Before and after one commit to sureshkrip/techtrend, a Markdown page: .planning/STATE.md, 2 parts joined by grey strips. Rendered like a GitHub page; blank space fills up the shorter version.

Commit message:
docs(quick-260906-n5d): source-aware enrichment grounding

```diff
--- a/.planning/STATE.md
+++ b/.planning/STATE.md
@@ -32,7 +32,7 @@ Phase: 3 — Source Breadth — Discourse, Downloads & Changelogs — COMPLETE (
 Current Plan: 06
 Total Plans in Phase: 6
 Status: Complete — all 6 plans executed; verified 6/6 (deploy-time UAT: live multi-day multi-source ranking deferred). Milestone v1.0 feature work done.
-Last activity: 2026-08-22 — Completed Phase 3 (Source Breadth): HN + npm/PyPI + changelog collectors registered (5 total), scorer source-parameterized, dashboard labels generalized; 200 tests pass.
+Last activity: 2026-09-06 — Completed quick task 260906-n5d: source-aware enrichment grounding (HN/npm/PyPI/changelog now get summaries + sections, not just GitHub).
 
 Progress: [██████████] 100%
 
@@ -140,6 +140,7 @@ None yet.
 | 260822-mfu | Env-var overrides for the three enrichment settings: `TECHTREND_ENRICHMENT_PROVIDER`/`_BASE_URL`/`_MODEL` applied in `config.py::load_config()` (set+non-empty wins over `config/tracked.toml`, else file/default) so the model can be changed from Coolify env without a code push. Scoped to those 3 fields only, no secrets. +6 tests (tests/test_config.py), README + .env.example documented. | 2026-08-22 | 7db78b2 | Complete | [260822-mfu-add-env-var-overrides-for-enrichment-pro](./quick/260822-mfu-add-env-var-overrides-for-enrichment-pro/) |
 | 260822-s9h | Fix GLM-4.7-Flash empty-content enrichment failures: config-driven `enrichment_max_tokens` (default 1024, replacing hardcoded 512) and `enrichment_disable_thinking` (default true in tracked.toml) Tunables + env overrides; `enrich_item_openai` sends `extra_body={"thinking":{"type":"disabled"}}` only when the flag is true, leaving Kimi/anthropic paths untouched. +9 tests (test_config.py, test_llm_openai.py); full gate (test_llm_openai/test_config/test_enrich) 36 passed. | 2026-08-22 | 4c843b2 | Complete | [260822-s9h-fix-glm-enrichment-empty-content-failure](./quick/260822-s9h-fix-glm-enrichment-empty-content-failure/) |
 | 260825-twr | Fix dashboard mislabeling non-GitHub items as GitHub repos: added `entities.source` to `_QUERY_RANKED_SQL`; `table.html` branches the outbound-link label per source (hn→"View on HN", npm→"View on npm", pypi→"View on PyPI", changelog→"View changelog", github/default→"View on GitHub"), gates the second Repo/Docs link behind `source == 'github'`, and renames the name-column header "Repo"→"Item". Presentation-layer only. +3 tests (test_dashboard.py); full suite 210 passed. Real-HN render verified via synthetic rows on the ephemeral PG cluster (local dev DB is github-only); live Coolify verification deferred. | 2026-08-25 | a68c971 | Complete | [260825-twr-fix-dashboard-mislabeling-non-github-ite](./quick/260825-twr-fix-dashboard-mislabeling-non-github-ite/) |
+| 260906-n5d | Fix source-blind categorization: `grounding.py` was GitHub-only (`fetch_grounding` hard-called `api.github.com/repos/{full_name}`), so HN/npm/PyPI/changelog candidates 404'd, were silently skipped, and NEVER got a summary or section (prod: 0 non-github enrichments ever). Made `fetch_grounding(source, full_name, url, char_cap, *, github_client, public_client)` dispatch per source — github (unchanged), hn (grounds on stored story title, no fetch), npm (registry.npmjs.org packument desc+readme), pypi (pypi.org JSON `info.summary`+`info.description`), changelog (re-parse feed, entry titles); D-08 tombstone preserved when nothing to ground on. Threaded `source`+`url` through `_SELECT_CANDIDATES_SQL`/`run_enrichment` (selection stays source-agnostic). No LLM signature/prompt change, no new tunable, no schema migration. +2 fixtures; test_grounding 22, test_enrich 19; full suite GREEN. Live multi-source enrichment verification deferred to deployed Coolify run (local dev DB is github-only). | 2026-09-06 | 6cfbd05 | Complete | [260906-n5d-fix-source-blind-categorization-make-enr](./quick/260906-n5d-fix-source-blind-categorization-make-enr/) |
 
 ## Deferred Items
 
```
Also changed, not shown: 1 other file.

> _The task_
Copy the listing above. Match every line exactly.

> _Problem solution_
Before and after one commit to sureshkrip/techtrend, a Markdown page: .planning/STATE.md, 2 parts joined by grey strips. Rendered like a GitHub page; blank space fills up the shorter version.

Commit message:
docs(quick-260906-n5d): source-aware enrichment grounding

```diff
--- a/.planning/STATE.md
+++ b/.planning/STATE.md
@@ -32,7 +32,7 @@ Phase: 3 — Source Breadth — Discourse, Downloads & Changelogs — COMPLETE (
 Current Plan: 06
 Total Plans in Phase: 6
 Status: Complete — all 6 plans executed; verified 6/6 (deploy-time UAT: live multi-day multi-source ranking deferred). Milestone v1.0 feature work done.
-Last activity: 2026-08-22 — Completed Phase 3 (Source Breadth): HN + npm/PyPI + changelog collectors registered (5 total), scorer source-parameterized, dashboard labels generalized; 200 tests pass.
+Last activity: 2026-09-06 — Completed quick task 260906-n5d: source-aware enrichment grounding (HN/npm/PyPI/changelog now get summaries + sections, not just GitHub).
 
 Progress: [██████████] 100%
 
@@ -140,6 +140,7 @@ None yet.
 | 260822-mfu | Env-var overrides for the three enrichment settings: `TECHTREND_ENRICHMENT_PROVIDER`/`_BASE_URL`/`_MODEL` applied in `config.py::load_config()` (set+non-empty wins over `config/tracked.toml`, else file/default) so the model can be changed from Coolify env without a code push. Scoped to those 3 fields only, no secrets. +6 tests (tests/test_config.py), README + .env.example documented. | 2026-08-22 | 7db78b2 | Complete | [260822-mfu-add-env-var-overrides-for-enrichment-pro](./quick/260822-mfu-add-env-var-overrides-for-enrichment-pro/) |
 | 260822-s9h | Fix GLM-4.7-Flash empty-content enrichment failures: config-driven `enrichment_max_tokens` (default 1024, replacing hardcoded 512) and `enrichment_disable_thinking` (default true in tracked.toml) Tunables + env overrides; `enrich_item_openai` sends `extra_body={"thinking":{"type":"disabled"}}` only when the flag is true, leaving Kimi/anthropic paths untouched. +9 tests (test_config.py, test_llm_openai.py); full gate (test_llm_openai/test_config/test_enrich) 36 passed. | 2026-08-22 | 4c843b2 | Complete | [260822-s9h-fix-glm-enrichment-empty-content-failure](./quick/260822-s9h-fix-glm-enrichment-empty-content-failure/) |
 | 260825-twr | Fix dashboard mislabeling non-GitHub items as GitHub repos: added `entities.source` to `_QUERY_RANKED_SQL`; `table.html` branches the outbound-link label per source (hn→"View on HN", npm→"View on npm", pypi→"View on PyPI", changelog→"View changelog", github/default→"View on GitHub"), gates the second Repo/Docs link behind `source == 'github'`, and renames the name-column header "Repo"→"Item". Presentation-layer only. +3 tests (test_dashboard.py); full suite 210 passed. Real-HN render verified via synthetic rows on the ephemeral PG cluster (local dev DB is github-only); live Coolify verification deferred. | 2026-08-25 | a68c971 | Complete | [260825-twr-fix-dashboard-mislabeling-non-github-ite](./quick/260825-twr-fix-dashboard-mislabeling-non-github-ite/) |
+| 260906-n5d | Fix source-blind categorization: `grounding.py` was GitHub-only (`fetch_grounding` hard-called `api.github.com/repos/{full_name}`), so HN/npm/PyPI/changelog candidates 404'd, were silently skipped, and NEVER got a summary or section (prod: 0 non-github enrichments ever). Made `fetch_grounding(source, full_name, url, char_cap, *, github_client, public_client)` dispatch per source — github (unchanged), hn (grounds on stored story title, no fetch), npm (registry.npmjs.org packument desc+readme), pypi (pypi.org JSON `info.summary`+`info.description`), changelog (re-parse feed, entry titles); D-08 tombstone preserved when nothing to ground on. Threaded `source`+`url` through `_SELECT_CANDIDATES_SQL`/`run_enrichment` (selection stays source-agnostic). No LLM signature/prompt change, no new tunable, no schema migration. +2 fixtures; test_grounding 22, test_enrich 19; full suite GREEN. Live multi-source enrichment verification deferred to deployed Coolify run (local dev DB is github-only). | 2026-09-06 | 6cfbd05 | Complete | [260906-n5d-fix-source-blind-categorization-make-enr](./quick/260906-n5d-fix-source-blind-categorization-make-enr/) |
 
 ## Deferred Items
 
```
Also changed, not shown: 1 other file.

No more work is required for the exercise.